Things just keep on getting worse and worse for the Titanic. Over 107 years since the “unsinkable” ship sank, a manned submersible has scoured the seabed to catch the first-ever 4K images of RMS Titanic, only to reveal that the iconic shipwreck is in an extremely sorry state.
An international team of explorers captured the high-quality images in early August during a series of five dives with manned submersibles. Quietly resting at a depth of 3,800 meters (~12,500 feet) in the bitterly cold waters of the North Atlantic, the shipwreck hasn’t been seen for over 14 years. However, it appears to have been a tough few years. Much of the shipwreck is slowly but surely being dissolved by rust, sea salt, bacteria, and flocks of deep-sea creatures.
“The most shocking area of deterioration was the starboard side of the officer’s quarters, where the captain’s quarters were,” Parks Stephenson, a Titanic historian, said in a statement.
“Captain’s bathtub is a favorite image [pictured below in 2003] among the Titanic enthusiasts, and that’s now gone. That whole deck hole on that side is collapsing taking with it the staterooms, and the deterioration is going to continue advancing.”
Using a submersible camera system, the team also performed photogrammetry imaging on the wreck, which will be used to assess the ship’s state and make it possible to visualize the wreck using virtual reality technology. The expedition team will publish the full results of their survey alongside a documentary film produced by Atlantic Productions.

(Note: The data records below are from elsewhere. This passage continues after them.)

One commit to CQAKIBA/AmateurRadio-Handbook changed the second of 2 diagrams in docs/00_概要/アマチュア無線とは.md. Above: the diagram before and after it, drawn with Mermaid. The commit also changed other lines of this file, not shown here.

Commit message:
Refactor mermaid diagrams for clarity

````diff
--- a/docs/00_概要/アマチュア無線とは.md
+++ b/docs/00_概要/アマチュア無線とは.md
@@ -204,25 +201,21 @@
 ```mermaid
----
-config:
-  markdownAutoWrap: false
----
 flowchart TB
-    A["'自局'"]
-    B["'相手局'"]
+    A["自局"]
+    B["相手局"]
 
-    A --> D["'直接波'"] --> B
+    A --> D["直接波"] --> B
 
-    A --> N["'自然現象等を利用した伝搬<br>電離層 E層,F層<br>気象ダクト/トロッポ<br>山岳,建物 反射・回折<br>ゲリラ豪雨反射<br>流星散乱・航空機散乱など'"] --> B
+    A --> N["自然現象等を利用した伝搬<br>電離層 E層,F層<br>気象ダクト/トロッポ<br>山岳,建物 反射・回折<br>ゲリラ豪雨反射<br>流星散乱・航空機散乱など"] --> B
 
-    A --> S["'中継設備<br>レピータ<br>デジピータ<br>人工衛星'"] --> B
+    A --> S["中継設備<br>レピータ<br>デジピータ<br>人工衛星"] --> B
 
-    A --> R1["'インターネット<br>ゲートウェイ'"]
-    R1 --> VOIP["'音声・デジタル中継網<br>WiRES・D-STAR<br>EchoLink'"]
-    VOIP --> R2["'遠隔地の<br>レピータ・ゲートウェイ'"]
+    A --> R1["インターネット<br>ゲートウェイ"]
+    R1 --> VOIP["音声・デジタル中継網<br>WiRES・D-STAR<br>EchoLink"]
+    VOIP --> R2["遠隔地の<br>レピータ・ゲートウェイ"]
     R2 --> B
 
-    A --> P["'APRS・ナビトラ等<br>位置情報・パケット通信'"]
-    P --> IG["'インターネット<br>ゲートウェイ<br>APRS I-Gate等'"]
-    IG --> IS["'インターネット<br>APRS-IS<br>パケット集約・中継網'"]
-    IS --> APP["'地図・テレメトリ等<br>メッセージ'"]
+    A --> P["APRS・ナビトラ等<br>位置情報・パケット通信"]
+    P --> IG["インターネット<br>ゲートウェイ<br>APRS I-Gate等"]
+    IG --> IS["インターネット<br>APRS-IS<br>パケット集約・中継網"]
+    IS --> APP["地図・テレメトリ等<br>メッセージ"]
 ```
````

On the night of April 14, 1912, the ship hit a giant iceberg around 600 kilometers (375 miles) south of Newfoundland. By the small hours of April 15, 1912, the liner had sunk, just five days after setting off from Southampton in the UK towards New York. Around 1,500 people died, either by drowning or perishing in the freezing waters, although an estimated 705 people managed to survive.

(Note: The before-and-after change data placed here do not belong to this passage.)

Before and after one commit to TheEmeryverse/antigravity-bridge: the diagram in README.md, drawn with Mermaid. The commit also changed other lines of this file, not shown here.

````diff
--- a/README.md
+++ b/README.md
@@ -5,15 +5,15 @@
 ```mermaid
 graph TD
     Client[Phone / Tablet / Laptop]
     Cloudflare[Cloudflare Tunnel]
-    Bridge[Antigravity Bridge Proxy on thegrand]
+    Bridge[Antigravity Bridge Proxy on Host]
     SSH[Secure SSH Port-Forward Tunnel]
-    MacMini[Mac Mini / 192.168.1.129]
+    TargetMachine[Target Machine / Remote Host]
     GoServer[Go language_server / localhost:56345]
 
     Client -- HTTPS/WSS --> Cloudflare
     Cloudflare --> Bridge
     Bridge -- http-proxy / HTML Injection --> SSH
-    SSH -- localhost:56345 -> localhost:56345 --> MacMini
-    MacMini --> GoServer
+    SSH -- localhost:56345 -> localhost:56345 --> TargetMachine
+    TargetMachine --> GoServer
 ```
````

The wreck of the Titanic was only discovered in 1985, over 70 years after the disaster, during a mission by the US military. Aside from its many depictions in popular culture, the ship has since been the subject of a number of archaeological and scientific projects.
However, as these new images show, the physical remains of that history are starting to slowly fade away.
“The future of the wreck is going to continue to deteriorate over time, it’s a natural process," noted Lori Johnson, a scientist who worked on the project. "These are natural types of bacteria, so the reason that the deterioration process ends up being quite a bit faster, is a group of bacteria, a community working symbiotically to eat, if you will, the iron and the sulfur.”